This event is important to me on many levels. Emotionally, being the one to tell a young woman that her life is to be forever changed saddens me. This event also speaks to our health care system. The patient had been to the ER, yet a malignant brain tumor was missed.
She had also been to a primary care clinic. The best they could do was tell her it was her knee and that she should find an orthopedic surgeon. It is impossible for me to know the reason her diagnosis was missed at these two earlier visits. Was it because of her insurance status, or was it just simply missed? I have seen examples of both happen. In this case, I do not feel it was because of her insurance status.
Having been on the front lines of clinical medicine for a decade, I am not sure of all the answers to health care reform. Reform is necessary. People need insurance. Physicians need patients to have insurance. I did not charge that patient; the hospital wrote off the MRI tests. Is that fair? I have to pay my staff. We spent a lot of time and manpower on that patient. They want raises every year. How can we afford to treat patients for free, yet pay for a more complicated and expensive health care environment?
She is going to get brain surgery. Who will pay for that? If I were the neurosurgeon, I certainly would not want to have to do that surgery for free just because I was on call. These are tough questions and even tougher answers. As a society, we want to have access to the best health care, the most compassionate doctors, yet many patients are upset with having to pay their $25 co-pay.
I think the answer to health care reform lies somewhere in the middle, as do most answers. I do know this: The next time you are waiting a long time for your doctor to come, have a little empathy. You never know what he or she could be dealing with in the next room.

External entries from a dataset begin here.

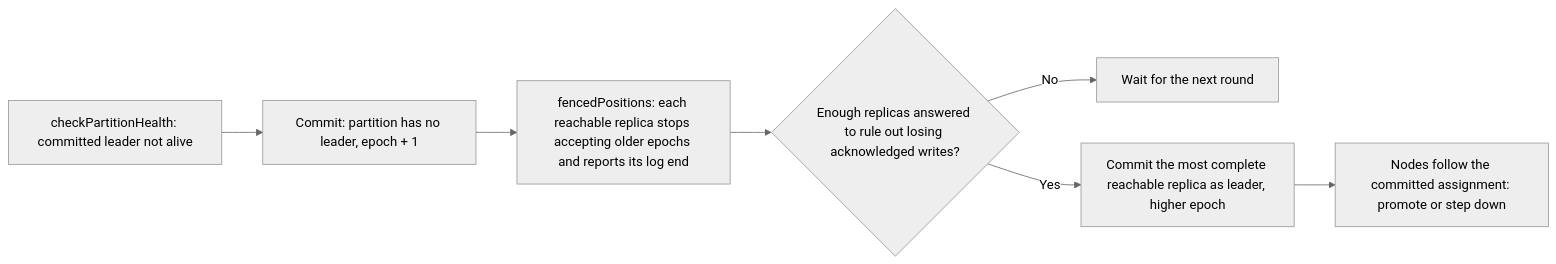
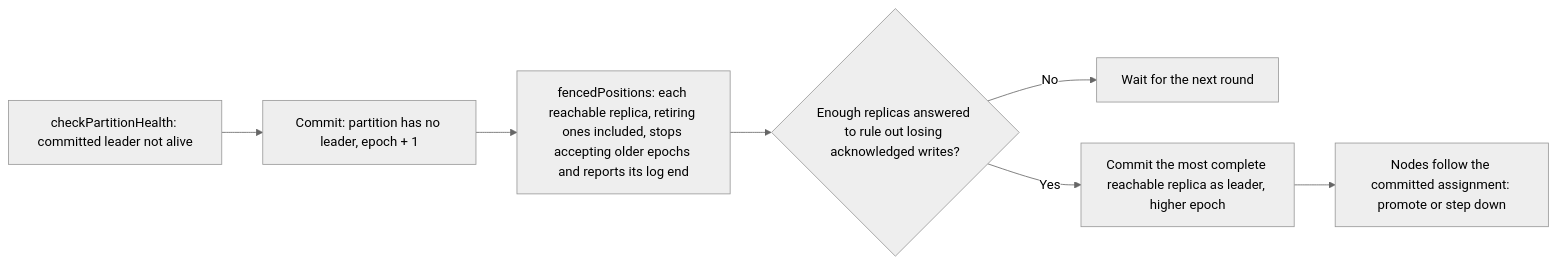
One commit to jatin711-debug/cronos_db_golang changed diagram 34 of 47 in ARCHITECTURE.md. Above: the diagram before and after it, drawn with Mermaid (neutral theme). The commit also changed other lines of this file and 28 other files, not shown here.

First line of the commit message:
docs: bring architecture, feature, design and contributor docs up to v0.11.0

````diff
--- a/ARCHITECTURE.md
+++ b/ARCHITECTURE.md
@@ -1165,9 +1226,9 @@
 ```mermaid
 flowchart LR
     A[checkPartitionHealth: committed leader not alive] --> B[Commit: partition has no leader, epoch + 1]
-    B --> C[fencedPositions: each reachable replica stops accepting older epochs and reports its log end]
+    B --> C[fencedPositions: each reachable replica, retiring ones included, stops accepting older epochs and reports its log end]
     C --> D{Enough replicas answered to rule out losing acknowledged writes?}
     D -->|No| E[Wait for the next round]
     D -->|Yes| F[Commit the most complete reachable replica as leader, higher epoch]
     F --> G[Nodes follow the committed assignment: promote or step down]
 ```
````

By the way, I hugged my little one a little tighter that night.
Craig R. Bennett is an orthopedic surgeon who practices in Hudson.